▸ Your assignment
State how many lines in this listing include the word "Planning", and nothing else.
[[ Records supplied open ]]
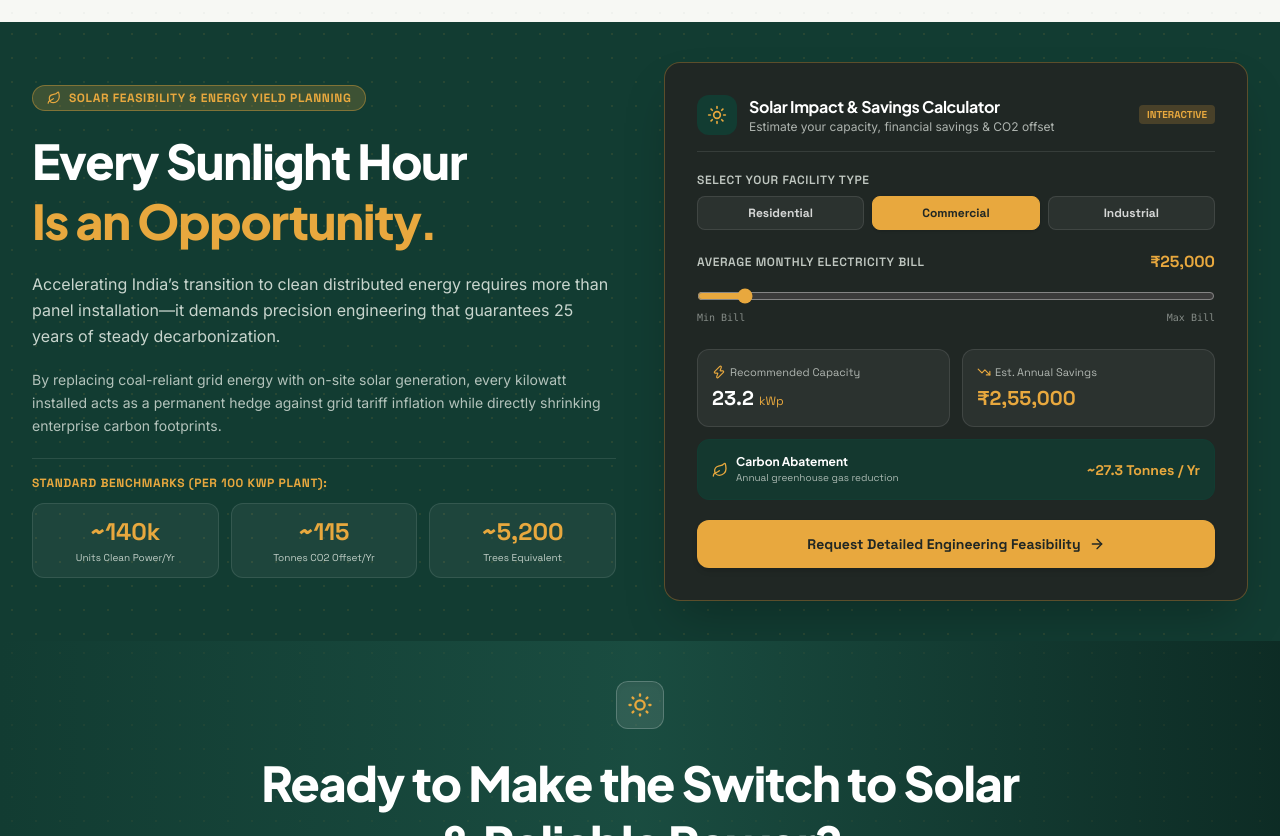
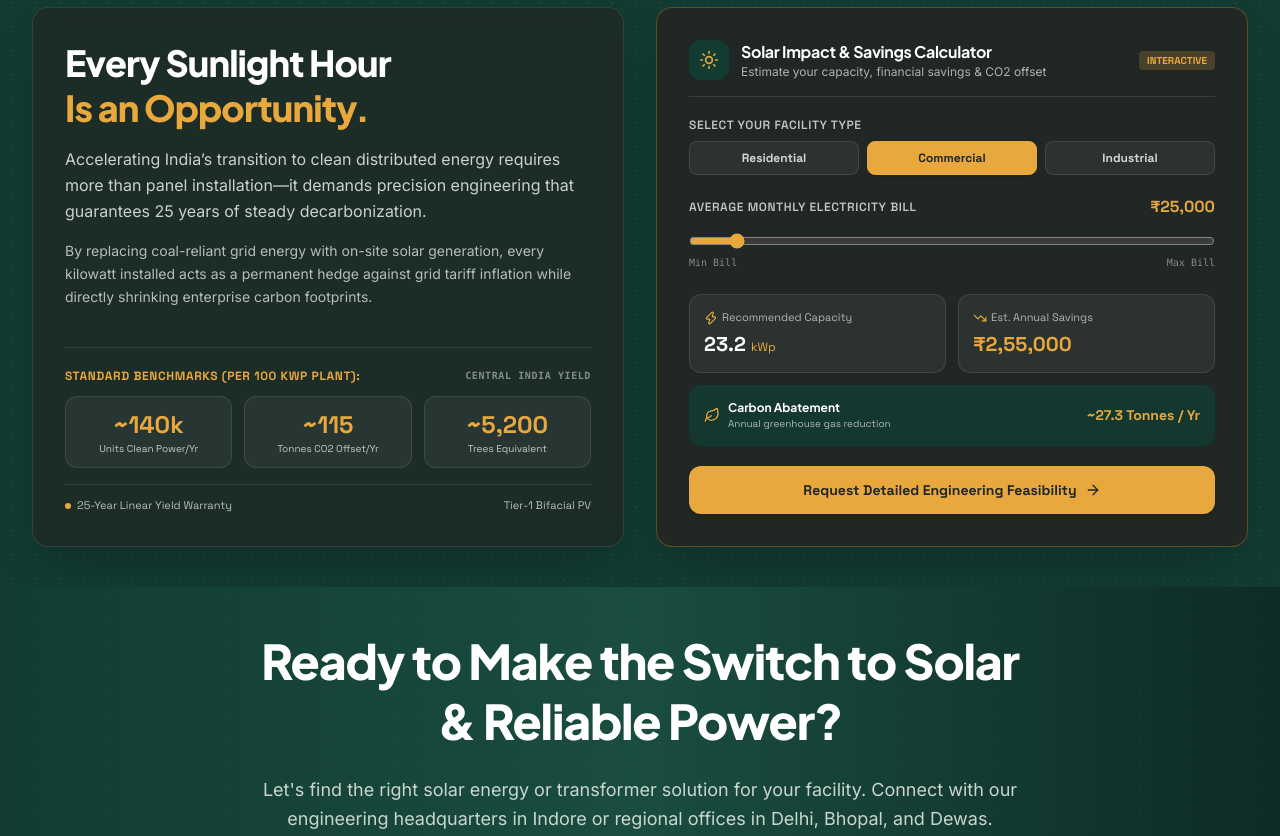
Before and after one commit to abhaybathri/proton-power-infra, a React (Vite) app: page / in a window 1280 px wide. Shown: the part 1604-2440 px from the top of the page. Built offline with nearby package versions, Linux system fonts and the light colour scheme.

Commit message:
feat(sustainability): make left narrative benchmark card and right calculator card pixel-perfect equal height

```diff
--- a/src/components/CTASection.jsx
+++ b/src/components/CTASection.jsx
@@ -7,17 +7,17 @@ export default function CTASection({
   description = "Let's find the right solar energy or transformer solution for your facility. Connect with our engineering headquarters in Indore or regional offices in Delhi, Bhopal, and Dewas.",
 }) {
   return (
-    <section className="relative py-10 md:py-10 lg:py-10 bg-[#123C32] text-white overflow-hidden">
+    <section className="relative py-5 md:py-5 lg:py-5 bg-[#123C32] text-white overflow-hidden">
       {/* Subtle Background Glow & Pattern */}
       <div className="absolute inset-0 bg-gradient-to-r from-[#123C32] via-[#1A4D41] to-[#0D2B24] opacity-95"></div>
       <div className="absolute inset-0 opacity-5 bg-[radial-gradient(#E8A83E_1px,transparent_1px)] [background-size:24px_24px] pointer-events-none"></div>
 
-      <div className="max-w-7xl mx-auto px-4 sm:px-6 lg:px-8 relative z-10 text-center">
+      <div className="max-w-7xl mx-auto px- sm:px-6 lg:px-8 relative z-10 text-center">
         <div className="max-w-3xl mx-auto space-y-6">
           <ScrollReveal delay={0}>
-            <div className="w-12 h-12 rounded-xl bg-white/10 text-[#E8A83E] flex items-center justify-center mx-auto mb-2 border border-white/20 shadow-inner">
+            {/* <div className="w-12 h-12 rounded-xl bg-white/10 text-[#E8A83E] flex items-center justify-center mx-auto mb-2 border border-white/20 shadow-inner">
               <SunMedium className="w-7 h-7" />
-            </div>
+            </div> */}
           </ScrollReveal>
 
           <ScrollReveal delay={70}>
--- a/src/components/Hero.jsx
+++ b/src/components/Hero.jsx
@@ -134,7 +134,7 @@ export default function Hero() {
             </h1>
 
             {/* Clean Justified Description */}
-            <p className="text-sm sm:text-base text-[#525D57] leading-relaxed font-normal text-justify-clean">
+            <p className="text-sm sm:text-base text-[#525D57] leading-relaxed font-normal text-justify-center">
               Proton Power Infra is a leading solar panel installation company and power transformer manufacturer headquartered in Indore, with a nationwide footprint. Delivering high-yield solar EPC and in-house inverter duty transformers with precision, passion, and purpose.
             </p>
 
--- a/src/components/SolarSolutions.jsx
+++ b/src/components/SolarSolutions.jsx
@@ -266,10 +266,10 @@ export default function SolarSolutions() {
         <div className="flex flex-col md:flex-row md:items-end justify-between gap-4">
           <div className="max-w-2xl text-left">
             <ScrollReveal delay={0}>
-              <div className="inline-flex items-center gap-2 px-3 py-1 rounded-full bg-[#123C32]/10 border border-[#123C32]/20 text-[#123C32] text-xs font-bold uppercase tracking-wider font-tech mb-2">
+              {/* <div className="inline-flex items-center gap-2 px-3 py-1 rounded-full bg-[#123C32]/10 border border-[#123C32]/20 text-[#123C32] text-xs font-bold uppercase tracking-wider font-tech mb-2">
                 <span className="w-2 h-2 rounded-full bg-[#E8A83E] animate-pulse"></span>
                 <span>Core Capabilities</span>
-              </div>
+              </div> */}
             </ScrollReveal>
 
             <ScrollReveal delay={80}>
--- a/src/components/SustainabilityImpact.jsx
+++ b/src/components/SustainabilityImpact.jsx
@@ -24,78 +24,86 @@ export default function SustainabilityImpact() {
       <div className="absolute inset-0 opacity-10 bg-[radial-gradient(#E8A83E_1px,transparent_1px)] [background-size:24px_24px]"></div>
 
       <div className="max-w-7xl mx-auto px-4 sm:px-6 lg:px-8 relative z-10">
-        <div className="grid grid-cols-1 lg:grid-cols-12 gap-10 lg:gap-12 items-center">
-          {/* Left Column: Bold Narrative */}
-          <div className="lg:col-span-6 space-y-5">
-            <ScrollReveal delay={0}>
-              <div className="inline-flex items-center gap-2 px-3.5 py-1 rounded-full bg-[#E8A83E]/20 text-[#E8A83E] text-xs font-bold tracking-wider uppercase border border-[#E8A83E]/40 font-tech">
+        {/* Equal-Height Grid Layout for Left & Right Components */}
+        <div className="grid grid-cols-1 lg:grid-cols-12 gap-6 lg:gap-8 items-stretch">
+          {/* Left Column: Feasibility Narrative & Environmental Benchmarks Card */}
+          <div className="lg:col-span-6 flex flex-col h-full">
+            <ScrollReveal delay={80} className="h-full flex flex-col">
+              <div className="h-full p-6 sm:p-8 rounded-2xl bg-[#202724]/75 backdrop-blur-md border border-white/10 shadow-2xl flex flex-col justify-between space-y-6">
+                {/* Top Section: Eyebrow, Heading & Narrative */}
+                <div className="space-y-4">
+                  {/* <div className="inline-flex items-center gap-2 px-3 py-1 rounded-full bg-[#E8A83E]/20 text-[#E8A83E] text-xs font-bold tracking-wider uppercase border border-[#E8A83E]/30 font-tech">
                     <Leaf className="w-3.5 h-3.5" />
-                <span>Solar Feasibility & Energy Yield Planning</span>
-              </div>
-            </ScrollReveal>
+                    <span>Solar Feasibility & Yield Planning</span>
+                  </div> */}
 
-            <ScrollReveal delay={80}>
-              <h2 className="text-3xl sm:text-4xl lg:text-5xl font-black tracking-tight text-white leading-tight font-heading">
+                  <h2 className="text-2xl sm:text-3xl lg:text-4xl font-black tracking-tight text-white leading-tight font-heading">
                     Every Sunlight Hour <br />
                     <span className="text-[#E8A83E]">Is an Opportunity.</span>
                   </h2>
-            </ScrollReveal>
 
-            <ScrollReveal delay={130}>
-              <p className="text-base text-[#E9F0E9]/85 leading-relaxed font-normal">
+                  <p className="text-sm sm:text-base text-[#E9F0E9]/85 leading-relaxed font-normal">
                     Accelerating India’s transition to clean distributed energy requires more than panel installation—it demands precision engineering that guarantees 25 years of steady decarbonization.
                   </p>
-            </ScrollReveal>
 
-            <ScrollReveal delay={170}>
                   <p className="text-xs sm:text-sm text-[#E9F0E9]/75 leading-relaxed">
                     By replacing coal-reliant grid energy with on-site solar generation, every kilowatt installed acts as a permanent hedge against grid tariff inflation while directly shrinking enterprise carbon footprints.
                   </p>
-            </ScrollReveal>
-
-            {/* Standard Environmental Impact Benchmarks */}
-            <ScrollReveal delay={200}>
-              <div className="pt-4 border-t border-white/10">
-                <div className="text-xs text-[#E8A83E] font-bold font-tech uppercase tracking-wider mb-3">
-                  Standard Benchmarks (Per 100 kWp Plant):
                 </div>
 
-                <div className="grid grid-cols-3 gap-3 font-tech">
+                {/* Bottom Section: Standard Environmental Impact Benchmarks */}
+                <div className="pt-5 border-t border-white/10">
+                  <div className="text-xs text-[#E8A83E] font-bold font-tech uppercase tracking-wider mb-3 flex items-center justify-between">
+                    <span>Standard Benchmarks (Per 100 kWp Plant):</span>
+                    <span className="text-[10px] text-[#E9F0E9]/50 font-mono">Central India Yield</span>
+                  </div>
+
+                  <div className="grid grid-cols-3 gap-2.5 sm:gap-3 font-tech">
                     <div className="p-3 rounded-xl bg-white/5 border border-white/10 text-center">
-                    <div className="text-xl sm:text-2xl font-black text-[#E8A83E]">
+                      <div className="text-lg sm:text-2xl font-black text-[#E8A83E]">
                         ~140k
                       </div>
-                    <div className="text-[10px] text-[#E9F0E9]/80 mt-0.5">
+                      <div className="text-[10px] text-[#E9F0E9]/80 mt-0.5 leading-tight">
                         Units Clean Power/Yr
                       </div>
                     </div>
 
                     <div className="p-3 rounded-xl bg-white/5 border border-white/10 text-center">
-                    <div className="text-xl sm:text-2xl font-black text-[#E8A83E]">
+                      <div className="text-lg sm:text-2xl font-black text-[#E8A83E]">
                         ~115
                       </div>
-                    <div className="text-[10px] text-[#E9F0E9]/80 mt-0.5">
+                      <div className="text-[10px] text-[#E9F0E9]/80 mt-0.5 leading-tight">
                         Tonnes CO2 Offset/Yr
                       </div>
                     </div>
 
                     <div className="p-3 rounded-xl bg-white/5 border border-white/10 text-center">
-                    <div className="text-xl sm:text-2xl font-black text-[#E8A83E]">
+                      <div className="text-lg sm:text-2xl font-black text-[#E8A83E]">
                         ~5,200
                       </div>
-                    <div className="text-[10px] text-[#E9F0E9]/80 mt-0.5">
+                      <div className="text-[10px] text-[#E9F0E9]/80 mt-0.5 leading-tight">
                         Trees Equivalent
                       </div>
+                    </div>
+                  </div>
+
+                  <div className="mt-4 pt-3 border-t border-white/10 flex items-center justify-between text-[11px] text-[#E9F0E9]/75 font-tech">
+                    <span className="flex items-center gap-1.5">
+                      <span className="w-1.5 h-1.5 rounded-full bg-[#E8A83E]"></span>
+                      <span>25-Year Linear Yield Warranty</span>
+                    </span>
+                    <span>Tier-1 Bifacial PV</span>
                   </div>
                 </div>
               </div>
             </ScrollReveal>
           </div>
 
-          {/* Right Column: Interactive Solar Savings Calculator */}
-          <div className="lg:col-span-6">
-            <ScrollReveal delay={140}>
-              <div className="p-6 sm:p-8 rounded-2xl bg-[#202724] border border-[#E8A83E]/30 shadow-2xl space-y-5">
+          {/* Right Column: Interactive Solar Savings Calculator Card */}
+          <div className="lg:col-span-6 flex flex-col h-full">
+            <ScrollReveal delay={140} className="h-full flex flex-col">
+              <div className="h-full p-6 sm:p-8 rounded-2xl bg-[#202724] border border-[#E8A83E]/30 shadow-2xl flex flex-col justify-between space-y-5">
+                {/* Header */}
                 <div className="flex items-center justify-between border-b border-white/10 pb-4">
                   <div className="flex items-center gap-3">
                     <div className="w-10 h-10 rounded-xl bg-[#123C32] text-[#E8A83E] flex items-center justify-center shrink-0">
--- a/src/components/WhyChooseUs.jsx
+++ b/src/components/WhyChooseUs.jsx
@@ -97,7 +97,7 @@ export default function WhyChooseUs() {
       stat: "2012+",
       badge: "Expert Leadership",
       title: "Dynamic Team",
-      desc: "The ideal blend of dynamic young innovators & seasoned power infrastructure professionals adhering to global standards.",
+      desc: "The ideal blend of dynamic innovators & seasoned power infrastructure professionals adhering to global standards.",
       tag: "CEA & MNRE Adherence",
       icon: Users,
     },
```
Lines whose indentation alone changed are shown as unchanged.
[[ Records supplied closed ]]
▸ Output
2